Popularized in France, the apéritif (or aperitivo in Italian) is a bittersweet botanical beverage meant for sipping slowly pre-dinner. The word apéritif comes from the Latin amperire meaning “to open up,” which makes a lot of sense when you think about what apéritifs actually do.
Let’s pause for a brief history lesson. Way back when, let’s say sometime in the 18th century, tavern keepers started adding spices and herbs to their drinks to soothe the stomach and curb the effects of a stiff drink. Clearly, the solution stuck, which is why these days apéritifs are still defined by their bevy of bitter botanicals. These ingredients, from gentian root and hops to sage and grapefruit, work to stimulate your taste buds.

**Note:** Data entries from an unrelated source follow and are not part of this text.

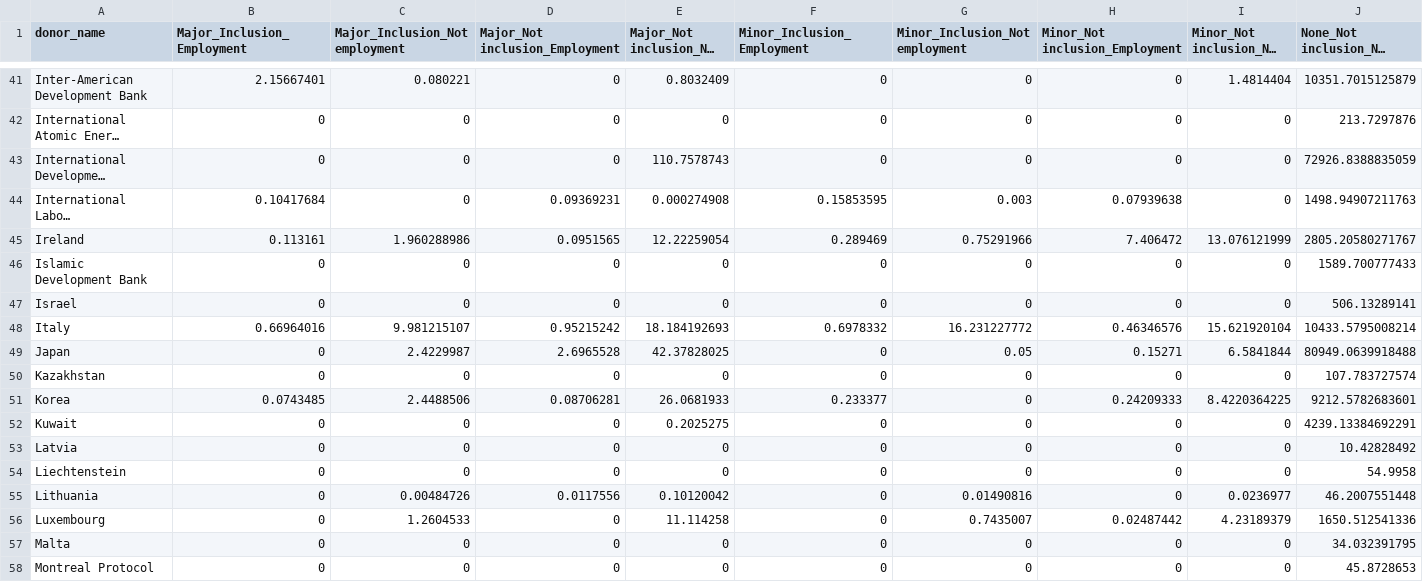
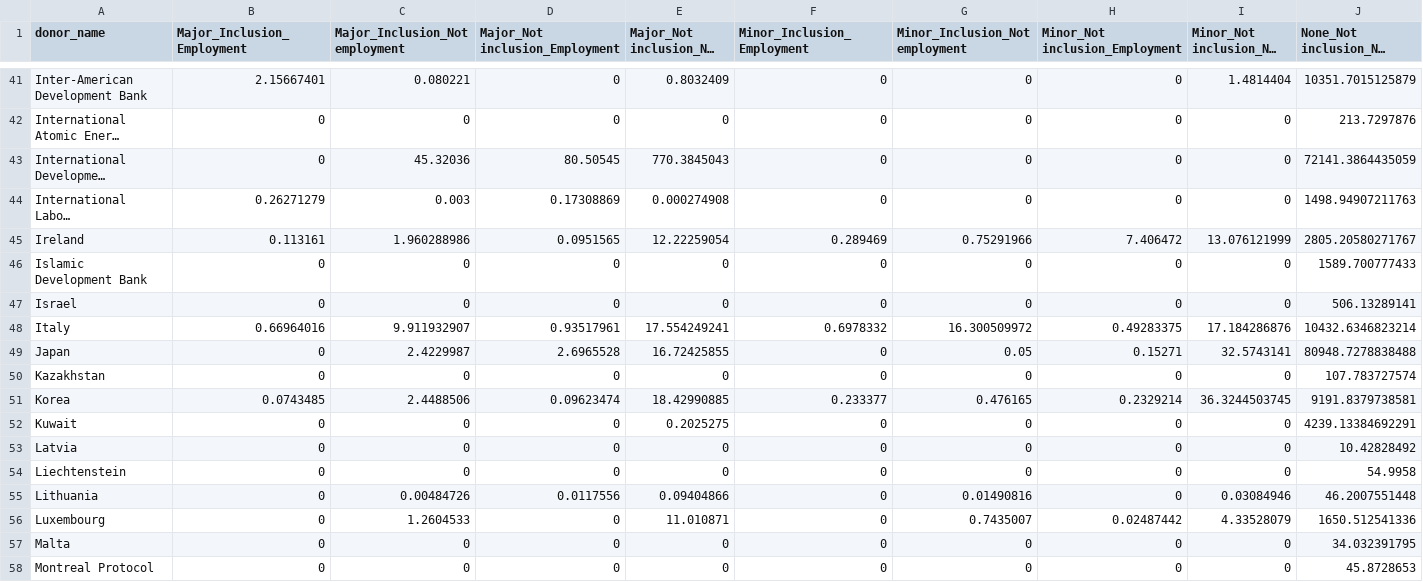
Before and after one commit to danjwalton/inclusion-works, a CSV file: output/crs donors.csv, drawn as a sheet; only a part is shown, gaps mark what is left out; long unchanged cells end in …; the diff covers the shown part only; the diff names each change by its address in the sheet, - before the commit and + after, or states it on an @@ line.

```diff
--- a/output/crs donors.csv
+++ b/output/crs donors.csv
-C43 (Major_Inclusion_Not employment): 0
+C43 (Major_Inclusion_Not employment): 45.32036
-D43 (Major_Not inclusion_Employment): 0
+D43 (Major_Not inclusion_Employment): 80.50545
-E43: 110.7578743
+E43: 770.3845043
-J43: 72926.8388835059
+J43: 72141.3864435059
-B44 (Major_Inclusion_Employment): 0.10417684
+B44 (Major_Inclusion_Employment): 0.26271279
-C44 (Major_Inclusion_Not employment): 0
+C44 (Major_Inclusion_Not employment): 0.003
-D44 (Major_Not inclusion_Employment): 0.09369231
+D44 (Major_Not inclusion_Employment): 0.17308869
-F44 (Minor_Inclusion_Employment): 0.15853595
+F44 (Minor_Inclusion_Employment): 0
-G44 (Minor_Inclusion_Not employment): 0.003
+G44 (Minor_Inclusion_Not employment): 0
-H44 (Minor_Not inclusion_Employment): 0.07939638
+H44 (Minor_Not inclusion_Employment): 0
-C48 (Major_Inclusion_Not employment): 9.981215107
+C48 (Major_Inclusion_Not employment): 9.911932907
-D48 (Major_Not inclusion_Employment): 0.95215242
+D48 (Major_Not inclusion_Employment): 0.93517961
-E48: 18.184192693
+E48: 17.554249241
-G48 (Minor_Inclusion_Not employment): 16.231227772
+G48 (Minor_Inclusion_Not employment): 16.300509972
-H48 (Minor_Not inclusion_Employment): 0.46346576
+H48 (Minor_Not inclusion_Employment): 0.49283375
-I48: 15.621920104
+I48: 17.184286876
-J48: 10433.5795008214
+J48: 10432.6346823214
-E49: 42.37828025
+E49: 16.72425855
-I49: 6.5841844
+I49: 32.5743141
-J49: 80949.0639918488
+J49: 80948.7278838488
-D51 (Major_Not inclusion_Employment): 0.08706281
+D51 (Major_Not inclusion_Employment): 0.09623474
-E51: 26.0681933
+E51: 18.42990885
-G51 (Minor_Inclusion_Not employment): 0
+G51 (Minor_Inclusion_Not employment): 0.476165
-H51 (Minor_Not inclusion_Employment): 0.24209333
+H51 (Minor_Not inclusion_Employment): 0.2329214
-I51: 8.4220364225
+I51: 36.3244503745
-J51: 9212.5782683601
+J51: 9191.8379738581
-E55: 0.10120042
+E55: 0.09404866
-I55: 0.0236977
+I55: 0.03084946
-E56: 11.114258
+E56: 11.010871
-I56: 4.23189379
+I56: 4.33528079
```
Also changed, not shown: 112 edited cells elsewhere in this file, output/crs recipients.csv, output/crs sectors.csv, 8 other files.
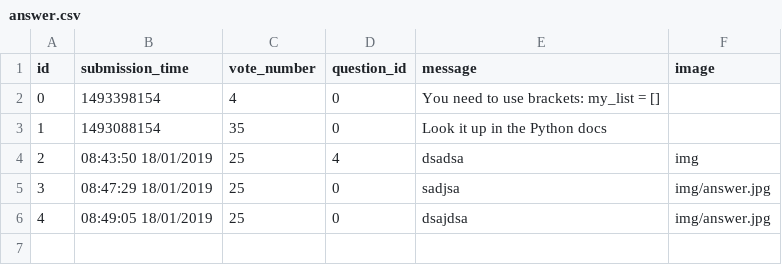
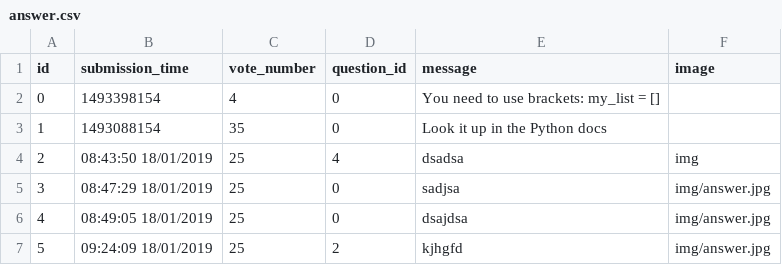
Before and after one commit to MateMiklos/AskMate, a CSV file: sample_data/answer.csv, drawn as a sheet.

```diff
--- a/sample_data/answer.csv
+++ b/sample_data/answer.csv
@@ -6 +6,2 @@ id,submission_time,vote_number,question_id,message,image
 4,08:49:05 18/01/2019,25,0,dsajdsa,img/answer.jpg
+5,09:24:09 18/01/2019,25,2,kjhgfd,img/answer.jpg
```
Also changed, not shown: 1 other file.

All that bitter is balanced out with bright citrus, fresh fruit, and earthy herbs, and enjoyed alongside an assortment of amuse-buche. For the uninitiated, that’s a fancy French word that literally means mouth amuser (I mean… come on), but less literally translates to bite-sized apps like crackers and cheese, marinated olives, and Marcona almonds. Basically, all the things we want to be eating, all of the time.
Traditionally apéritifs and their accompanying amuse-buche are there to whet your appetite and get the conversation going before a decadent meal. But for us? We love to sip and snack on them any old night, whether we’re chilling at home or having a party with our friends. That’s really the beauty of apéritifs, in our not so humble opinion. They’re casually sophisticated, made for small sips out of cute glasses and chill evenings chatting with our friends.
And unlike the apéritifs of yore, ours are made to be pre-spritzed and booze-free. That means you can kick back and relax with a glass in hand thanks to adaptogens, not alcohol. And better yet: zero proof gives you an excuse to fill up your glass as many times as you’d like. Cheers to having even more to love.